**Description of the task:** From the entries provided below, copy each line that contains the word "thumbInner".

**Records for processing:**
◇ ◇ ◇

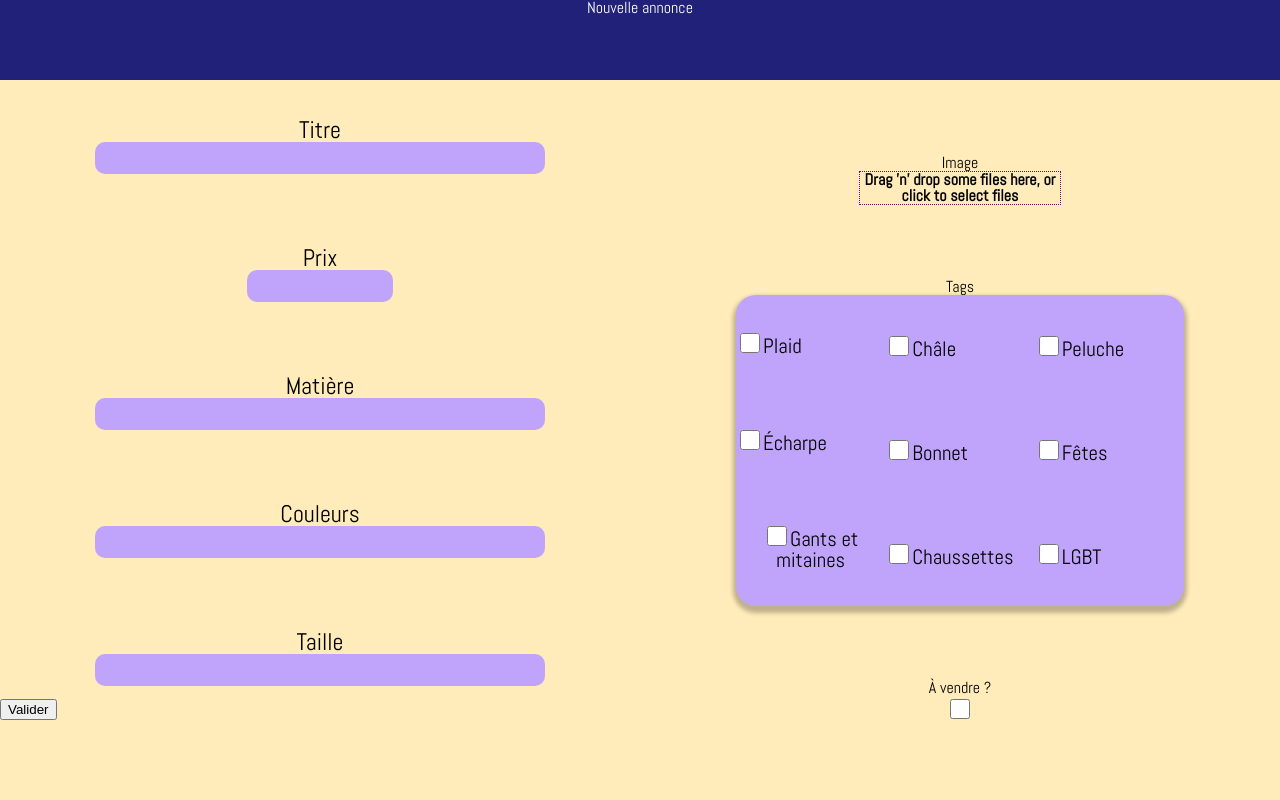
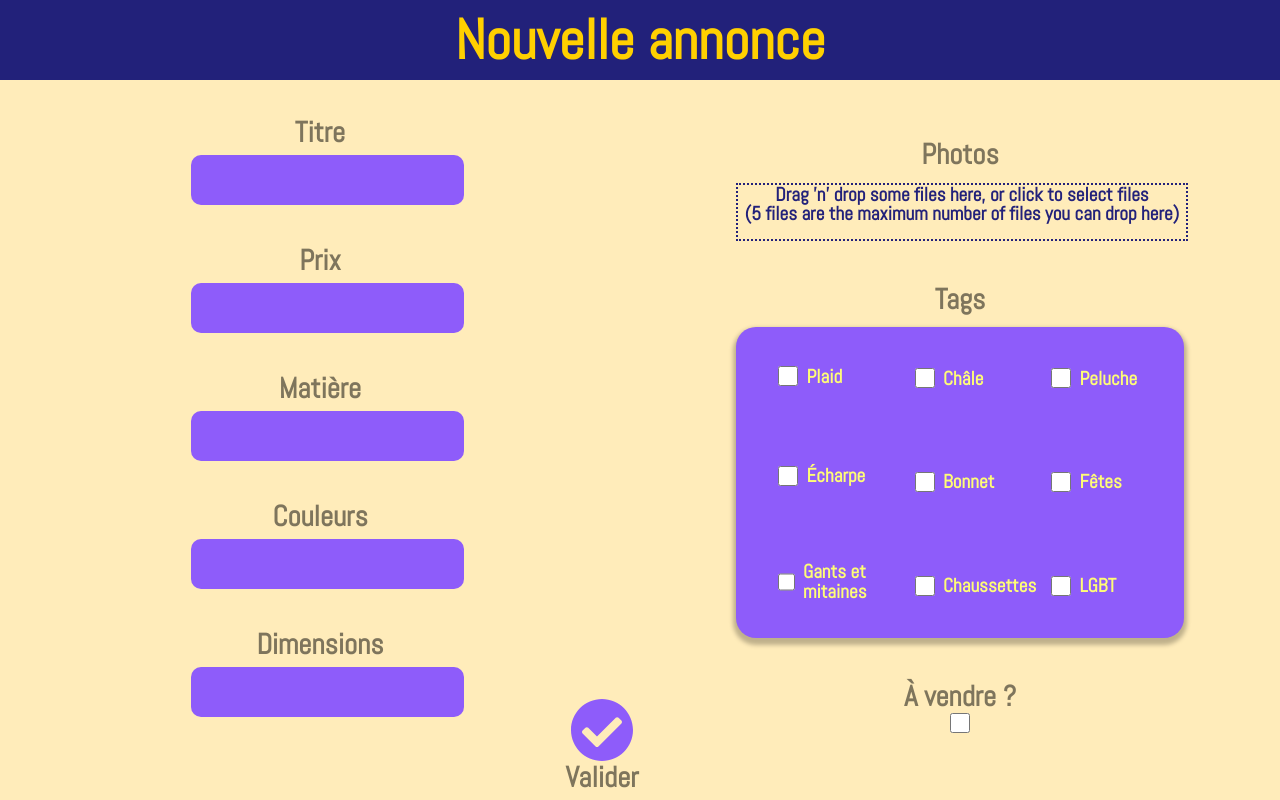
Before and after one commit to Marine-Le-Pennec/Celine-backoffice, a React (Create React App) app: page /new in a window 1280 px wide. Built offline with nearby package versions, Linux system fonts and the light colour scheme.

Commit message:
new page over

```diff
--- a/src/Components/Modif.js
+++ b/src/Components/Modif.js
@@ -17,14 +17,13 @@ const Modif = () => {
 	let location = useLocation();
 
 	let creation = location.state.creation;
-	console.log(creation.picture);
 
 	const [title, setTitle] = useState(creation.title);
 	const [fabrics, setFabrics] = useState(creation.fabrics);
 	const [colors, setColors] = useState(creation.colors);
 	const [price, setPrice] = useState(creation.price);
 	const [tags, setTags] = useState(creation.tags);
-	const [picture, setPicture] = useState([]);
+	const [pictures, setPictures] = useState([]);
 	const [shoplink, setShoplink] = useState(creation.shoplink);
 	const [onsale, setOnsale] = useState(creation.onsale);
 	const [size, setSize] = useState('');
@@ -44,7 +43,7 @@ const Modif = () => {
 		formData.append('shoplink', shoplink);
 		formData.append('onsale', onsale);
 		formData.append('size', size);
-		for (let file of picture) {
+		for (let file of pictures) {
 			formData.append('picture', file);
 		}
 		setIsLoading(true);
@@ -96,21 +95,12 @@ const Modif = () => {
 		}
 	};
 
-	const correctPicture = () => {
-		if (creation.picture.secure_url) {
-			return <img src={creation.picture.secure_url} alt='miniature' />;
-		} else {
-			return <img src={creation.picture} alt='miniature' />;
-		}
-	};
-
 	return isLoading ? (
 		<div className='loader-style'>
 			<img src={loader} alt='loader' />
 		</div>
 	) : (
 		<div className='modif-wrapper'>
-			<div className='modif-img-decoration-container'>{correctPicture()}</div>
 			<form className='modif-inputs-section' onSubmit={handleSubmit}>
 				<div className='modif-inputs-container'>
 					<p>Titre</p>
@@ -156,13 +146,13 @@ const Modif = () => {
 						onChange={(e) => setSize(e.target.value)}
 					/>
 				</div>
-				<Dropzone onDrop={(acceptedFiles) => setPicture(acceptedFiles)}>
+				<Dropzone onDrop={(acceptedFiles) => setPictures(acceptedFiles)}>
 					{({ getRootProps, getInputProps }) => (
 						<section className='dropzone-wrapper'>
 							<div {...getRootProps()}>
 								<input {...getInputProps()} />
 								<p>Drag 'n' drop some files here, or click to select files</p>
-								{picture.map((file) => {
+								{pictures.map((file) => {
 									return (
 										<li key={file.path}>
 											{file.path} - {file.size} bytes
--- /dev/null
+++ b/src/Components/Preview.js
@@ -0,0 +1,99 @@
+import React, { useEffect } from 'react';
+import { useDropzone } from 'react-dropzone';
+
+// Fontawesome
+import { FontAwesomeIcon } from '@fortawesome/react-fontawesome';
+
+const thumbsContainer = {
+	display: 'flex',
+	flexDirection: 'row',
+	flexWrap: 'wrap',
+	marginTop: 16,
+};
+
+const thumb = {
+	display: 'inline-flex',
+	borderRadius: 2,
+	border: '1px solid #eaeaea',
+	marginBottom: 8,
+	marginRight: 8,
+	width: 100,
+	height: 100,
+	padding: 4,
+	boxSizing: 'border-box',
+	position: 'relative',
+};
+
+const thumbInner = {
+	display: 'flex',
+	minWidth: 0,
+	overflow: 'hidden',
+};
+
+const img = {
+	display: 'block',
+	width: 'auto',
+	height: '100%',
+};
+
+const deleteButton = {
+	position: 'absolute',
+	borderStyle: 'none',
+	background: '#222179',
+	right: '5px',
+	fontSize: '1rem',
+};
+
+const Preview = ({ pictures, setPictures }) => {
+	const { getRootProps, getInputProps } = useDropzone({
+		accept: 'image/*',
+		maxFiles: 5,
+		onDrop: (acceptedFiles) => {
+			setPictures(
+				acceptedFiles.map((file) =>
+					Object.assign(file, {
+						preview: URL.createObjectURL(file),
+					})
+				)
+			);
+		},
+	});
+
+	const thumbs = pictures.map((file, index) => (
+		<div style={thumb} key={file.name}>
+			<div style={thumbInner}>
+				<img src={file.preview} style={img} alt='thumbnail' />
+			</div>
+			<button
+				style={deleteButton}
+				type='button'
+				onClick={() => {
+					const newPictures = [...pictures];
+					newPictures.splice(index, 1);
+					setPictures(newPictures);
+				}}>
+				<FontAwesomeIcon icon='times' color='yellow' size='lg' />
+			</button>
+		</div>
+	));
+
+	useEffect(
+		() => () => {
+			// Make sure to revoke the data uris to avoid memory leaks
+			pictures.forEach((file) => URL.revokeObjectURL(file.preview));
+		},
+		[pictures]
+	);
+	return (
+		<section className='container'>
+			<div {...getRootProps({ className: 'dropzone' })}>
+				<input {...getInputProps()} />
+				<p>Drag 'n' drop some files here, or click to select files</p>
+				<em>(5 files are the maximum number of files you can drop here)</em>
+			</div>
+			<aside style={thumbsContainer}>{thumbs}</aside>
+		</section>
+	);
+};
+
+export default Preview;
--- a/src/Containers/All.js
+++ b/src/Containers/All.js
@@ -7,7 +7,6 @@ import axios from 'axios';
 
 // Composants
 import CreaCard from '../Components/CreaCard';
-import Search from '../Components/Search';
 
 const All = () => {
 	// States
@@ -39,7 +38,6 @@ const All = () => {
 			<header>
 				<h1>Toutes mes créations</h1>
 				<div className='separator'></div>
-				<Search />
 			</header>
 			<main className='cards-main-container'>
 				{creations.map((creation, index) => {
--- a/src/Containers/New.js
+++ b/src/Containers/New.js
@@ -1,6 +1,4 @@
 import React, { useState } from 'react';
-import Dropzone from 'react-dropzone';
-
 // css
 import '../assets/css/New.css';
 
@@ -13,6 +11,12 @@ import { useHistory } from 'react-router-dom';
 // img
 import loader from '../assets/img/loader.svg';
 
+// Composants
+import Preview from '../Components/Preview';
+
+// Fontawesome
+import { FontAwesomeIcon } from '@fortawesome/react-fontawesome';
+
 const New = () => {
 	const [title, setTitle] = useState('');
 	const [fabrics, setFabrics] = useState('');
@@ -22,7 +26,7 @@ const New = () => {
 	const [shoplink, setShoplink] = useState('');
 	const [onsale, setOnsale] = useState(false);
 	const [size, setSize] = useState('');
-	const [picture, setPicture] = useState([]);
+	const [pictures, setPictures] = useState([]);
 	const [isLoading, setIsLoading] = useState(false);
 
 	const handleSubmit = async (e) => {
@@ -38,7 +42,7 @@ const New = () => {
 		formData.append('size', size);
 		formData.append('price', price);
 
-		for (let file of picture) {
+		for (let file of pictures) {
 			formData.append('picture', file);
 		}
 		setIsLoading(true);
@@ -86,8 +90,6 @@ const New = () => {
 			setShoplink('');
 		}
 	};
-
-	// DropZone
 
 	const history = useHistory();
 
@@ -137,7 +139,7 @@ const New = () => {
 						/>
 					</div>
 					<div className='new-left-section-input'>
-						<p>Taille</p>
+						<p>Dimensions</p>
 						<input
 							type='text'
 							name='size'
@@ -146,33 +148,15 @@ const New = () => {
 					</div>
 				</section>
 				<section className='new-right-section'>
-					<div className=''>
-						<p>Image</p>
-						<Dropzone onDrop={(acceptedFiles) => setPicture(acceptedFiles)}>
-							{({ getRootProps, getInputProps }) => (
-								<section className='dropzone-wrapper'>
-									<div {...getRootProps()}>
-										<input {...getInputProps()} />
-										<p>
-											Drag 'n' drop some files here, or click to select files
-										</p>
-										{picture.map((file) => {
-											return (
-												<li key={file.path}>
-													{file.path} - {file.size} bytes
-												</li>
-											);
-										})}
-									</div>
-								</section>
-							)}
-						</Dropzone>
+					<div className='image-picker-container'>
+						<h4>Photos </h4>
+						<Preview pictures={pictures} setPictures={setPictures} />
 					</div>
 					<div className='tags-section'>
-						<p>Tags</p>
+						<h4>Tags</h4>
 						<div className='tags-wrapper'>
 							<div className='tags-column'>
-								<div className=''>
+								<div className='tag-container'>
 									<input
 										type='checkbox'
 										value='Plaid'
@@ -181,7 +165,7 @@ const New = () => {
 									/>
 									<label htmlFor='Plaid'>Plaid</label>
 								</div>
-								<div className=''>
+								<div className='tag-container'>
 									<input
 										type='checkbox'
 										value='Echarpe'
@@ -190,7 +174,7 @@ const New = () => {
 									/>
 									<label htmlFor='echarpe'>Écharpe</label>
 								</div>
-								<div className=''>
+								<div className='tag-container'>
 									<input
 										type='checkbox'
 										value='Gants'
@@ -201,7 +185,7 @@ const New = () => {
 								</div>
 							</div>
 							<div className='tags-column'>
-								<div className=''>
+								<div className='tag-container'>
 									<input
 										type='checkbox'
 										value='Chale'
@@ -210,7 +194,7 @@ const New = () => {
 									/>
 									<label htmlFor='chale'>Châle</label>
 								</div>
-								<div className=''>
+								<div className='tag-container'>
 									<input
 										type='checkbox'
 										value='Bonnet'
@@ -219,7 +203,7 @@ const New = () => {
 									/>
 									<label htmlFor='bonnet'>Bonnet</label>
 								</div>
-								<div className=''>
+								<div className='tag-container'>
 									<input
 										type='checkbox'
 										value='Chaussettes'
@@ -230,7 +214,7 @@ const New = () => {
 								</div>
 							</div>
 							<div className='tags-column'>
-								<div className=''>
+								<div className='tag-container'>
 									<input
 										type='checkbox'
 										value='Peluche'
@@ -239,7 +223,7 @@ const New = () => {
 									/>
 									<label htmlFor='peluche'>Peluche</label>
 								</div>
-								<div className=''>
+								<div className='tag-container'>
 									<input
 										type='checkbox'
 										value='Fetes'
@@ -248,7 +232,7 @@ const New = () => {
 									/>
 									<label htmlFor='fetes'>Fêtes</label>
 								</div>
-								<div className=''>
+								<div className='tag-container'>
 									<input
 										type='checkbox'
 										value='LGBT'
@@ -261,7 +245,7 @@ const New = () => {
 						</div>
 					</div>
 					<section className='onsale-section'>
-						<p>À vendre ?</p>
+						<h4>À vendre ?</h4>
 						<input
 							type='checkbox'
 							checked={onsale}
@@ -271,7 +255,7 @@ const New = () => {
 						<div>
 							{onsale && (
 								<input
-									placeholder='Adresse de la page Etsy'
+									placeholder='Lien vers la page de vente'
 									onChange={(e) => setShoplink(e.target.value)}
 								/>
 							)}
@@ -279,7 +263,10 @@ const New = () => {
 					</section>
 				</section>
 				<div className='validation'>
-					<button type='submit'>Valider</button>
+					<button type='submit' className='validation-button'>
+						<FontAwesomeIcon icon='check-circle' size='lg' color='#8e5cfa' />
+					</button>
+					<p>Valider</p>
 				</div>
 			</form>
 		</div>
--- a/src/assets/css/New.css
+++ b/src/assets/css/New.css
@@ -4,18 +4,27 @@
 	background: rgba(255, 184, 0, 0.27);
 	display: flex;
 	flex-direction: column;
+	position: relative;
 }
 
 .new-header {
 	height: 10%;
 	background: #22217a;
-	color: white;
+	/* flex */
+	display: flex;
+	justify-content: center;
+	align-items: center;
+}
+
+.new-header h2 {
+	font-size: 3.5rem;
+	font-weight: bolder;
+	color: #ffd000;
 }
 
 .new-form {
 	height: 80%;
 	width: 100%;
-	position: relative;
 	/* flex */
 	display: flex;
 }
@@ -39,14 +48,39 @@
 	align-items: center;
 	justify-content: space-around;
 }
+
+.image-picker-container {
+	width: 70%;
+}
+
+.image-picker-container h4 {
+	font-size: 1.8em;
+	font-weight: bolder;
+	color: #00000081;
+}
+.container {
+	margin-top: 3%;
+	width: 100%;
+	border: #22217a dotted 2px;
+	color: #22217a;
+	font-size: 1.2rem;
+	font-weight: bold;
+}
+
 .new-left-section-input {
 	flex: 1;
-	font-size: 1.5em;
+	font-size: 1.8em;
+	font-weight: bolder;
+	color: #00000081;
 }
 .new-left-section-input input {
-	background: #c0a4fc;
+	margin-top: 3%;
+	background: #8e5cfa;
 	border-radius: 10px;
-	height: 30px;
+	height: 3rem;
+	width: 16rem;
+	color: #fffd76;
+	font-size: 1.5rem;
 }
 
 .dropzone-wrapper {
@@ -71,12 +105,21 @@
 	align-items: center;
 	justify-content: center;
 }
+
+.tags-section h4 {
+	font-size: 1.8em;
+	font-weight: bolder;
+	color: #00000081;
+}
 .tags-wrapper {
+	margin-top: 2%;
 	width: 70%;
 	height: 311px;
-	background: #c0a4fc;
+	background: #8e5cfa;
 	box-shadow: 0px 4px 4px 3px rgba(0, 0, 0, 0.25);
 	border-radius: 20px;
+	padding-left: 6%;
+	box-sizing: border-box;
 	/* flex */
 	display: flex;
 }
@@ -86,23 +129,71 @@
 	height: 100%;
 	display: flex;
 	flex-direction: column;
-	align-items: start;
+	align-items: flex-start;
 	justify-content: space-around;
 }
-
+.tag-container {
+	width: 100%;
+	display: flex;
+	justify-content: flex-start;
+	align-items: center;
+}
 .checkbox {
 	height: 20px;
 	width: 20px;
 	border-style: none;
+	margin-right: 4px;
+}
+
+.tag-container label {
+	font-size: 1.2rem;
+	text-align: start;
+	margin-left: 4px;
+	color: #fffd76;
+	font-weight: bolder;
+}
+
+.onsale-section div input {
+	margin-top: 3%;
+	background: #8e5cfa;
+	border-radius: 10px;
+	height: 3rem;
+	width: 16rem;
+	color: #fffd76;
+	font-size: 1.5rem;
+}
+.onsale-section div input::placeholder {
+	color: #fffd76;
+	font-size: 1rem;
+}
+
+.onsale-section h4 {
+	font-size: 1.8em;
+	font-weight: bolder;
+	color: #00000081;
 }
 
 .validation {
 	position: absolute;
-	bottom: 0;
+	bottom: 1%;
+	right: 50%;
+	/* flex */
+	display: flex;
+	flex-direction: column;
+	align-items: center;
+	justify-content: center;
 }
 
-.onsale-section div input {
-	background: #c0a4fc;
-	border-radius: 10px;
-	height: 30px;
+.validation-button {
+	border: #22217a solid 3px;
+	font-size: 3rem;
+	border-style: none;
+	background-color: transparent;
+	text-align: center;
 }
+
+.validation p {
+	font-size: 1.8em;
+	font-weight: bolder;
+	color: #00000081;
+}
```
Also changed, not shown: src/App.js (+7 -2 lines), src/Components/Search.js (deleted, +0 -9 lines).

◇ ◇ ◇

**Response:**
+const thumbInner = {
+			<div style={thumbInner}>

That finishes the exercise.